Reversal at prominent fund and new academic research suggest hedge-fund costs can be higher than they seem

When performance-fee structures end up costing investors

For cost-conscious investors in hedge funds, the performance-based component of the fees charged by managers provides much-needed reassurance that, to some extent, they pay for what they get. But when performance suddenly vanishes, investors may find themselves paying more than they thought.

That was the point driven home by Wall Street Journal columnist Jason Zweig, who cited the case of SkyBridge Multi-Adviser Hedge Fund Portfolios. A fund-of-funds, it charges investors as little as US$25,000 for access to a basket of strategies run by about two dozen different managers, each of which would typically require millions of dollars as the cost of entry.

“From 2009 through 2013, SkyBridge earned an average of 14.5% annually after expenses,” Zweig said, noting that it beat the HFRI Fund of Funds Composite Index by almost 10 percentage points annually over the period. It also nipped at the heels of the S&P 500 while offering investors less jarring performance bumps.

That ended in March, when Skybridge lost 24.7% amid coronavirus-driven losses. In the 10-year period terminating in the end of February, a US$100,000 investment in SkyBridge would have grown to nearly US$186,000; by the end of March, that 10-year gain would have deflated into US$186,000 – far behind what an investor could have gotten from a high-quality bond fund.

While SkyBridge’s returns plunged in March, its fees didn’t fall. According to Zweig, it charges a 1.5% management fee, with 0.85% annually going to brokerage and investment-advisory firms that sell the fund. Its underlying funds also pass through higher expenses via management and incentive fees totalling 5%. All told, even though SkyBridge doesn’t charge a performance fee itself, its total costs end up exceeding 7.1%.

Anthony Scaramucci, founder and co-managing partner at SkyBridge, told Zweig that an investor who puts 3% to 8% of their total portfolio in their fund-of-funds would find that it is “a return stabilizer” in the long run. He also maintained that structured credit will “do phenomenally well in a recovery,” and that the additional fees investors pay SkyBridge are well worth the opportunity to invest with some of the world’s most successful money managers.

But that doesn’t exactly square with new academic research conducted by Itzhak Ben-David and Justin Birru of Ohio State University and Andrea Rossi of the University of Arizona. According to Zweig, the finance professors found that from 1995 through 2016, the management and incentive fees paid by hedge-fund investors amounted to 3.44% annually on average, but they earned net returns of just 1.96% annually.

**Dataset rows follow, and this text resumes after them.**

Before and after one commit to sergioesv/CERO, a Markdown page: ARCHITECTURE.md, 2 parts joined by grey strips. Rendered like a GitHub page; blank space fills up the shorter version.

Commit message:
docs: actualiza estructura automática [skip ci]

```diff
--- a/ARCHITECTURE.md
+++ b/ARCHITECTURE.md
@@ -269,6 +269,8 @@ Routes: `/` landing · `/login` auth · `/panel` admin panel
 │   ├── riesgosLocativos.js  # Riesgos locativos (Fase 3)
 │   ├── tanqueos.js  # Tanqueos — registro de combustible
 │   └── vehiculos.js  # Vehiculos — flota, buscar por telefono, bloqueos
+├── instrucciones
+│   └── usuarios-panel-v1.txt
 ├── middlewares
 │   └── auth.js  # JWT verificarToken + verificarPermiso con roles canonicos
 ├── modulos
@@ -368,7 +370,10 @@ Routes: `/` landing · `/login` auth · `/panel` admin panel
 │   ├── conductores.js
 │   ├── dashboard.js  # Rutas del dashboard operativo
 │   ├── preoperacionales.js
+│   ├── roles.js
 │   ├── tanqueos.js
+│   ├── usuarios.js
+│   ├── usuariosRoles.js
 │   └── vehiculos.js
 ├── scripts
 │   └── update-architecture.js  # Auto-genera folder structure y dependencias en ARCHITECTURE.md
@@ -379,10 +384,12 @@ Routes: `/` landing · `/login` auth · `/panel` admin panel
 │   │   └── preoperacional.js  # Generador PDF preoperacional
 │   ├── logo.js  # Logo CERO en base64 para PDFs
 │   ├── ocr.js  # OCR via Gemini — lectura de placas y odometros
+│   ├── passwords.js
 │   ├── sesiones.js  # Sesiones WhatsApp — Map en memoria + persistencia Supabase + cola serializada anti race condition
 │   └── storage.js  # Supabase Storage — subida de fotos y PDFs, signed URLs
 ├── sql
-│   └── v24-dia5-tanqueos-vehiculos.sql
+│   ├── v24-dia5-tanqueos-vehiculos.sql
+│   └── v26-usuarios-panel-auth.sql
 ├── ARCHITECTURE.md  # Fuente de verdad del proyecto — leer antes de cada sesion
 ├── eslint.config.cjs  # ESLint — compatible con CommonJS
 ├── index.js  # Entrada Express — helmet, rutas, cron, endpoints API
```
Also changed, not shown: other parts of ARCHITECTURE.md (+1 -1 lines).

“Nowadays, many hedge funds take a hefty cut of any return above zero, so long as the portfolio isn’t below its previous high,” Zweig said, referring to a 2019 review of hedge-fund fee structures and other fee-moderating arrangements conducted by the Alternative Investment Management Association. The ones in the study, he said, produced cumulative losses before expenses of US$1.3 billion between 1995 and 2008, but the managers still took in almost US$52 billion in performance payments.

The upshot, according to Zweig, is that investors in the hedge funds studied had to pay 64% of the excess returns they earned back to the managers. Between those costs and the taxes they had to pay on their investments, as well as the extra risk at many of the funds, and it appears that hedge-fund investors should expect a little less bang for their buck.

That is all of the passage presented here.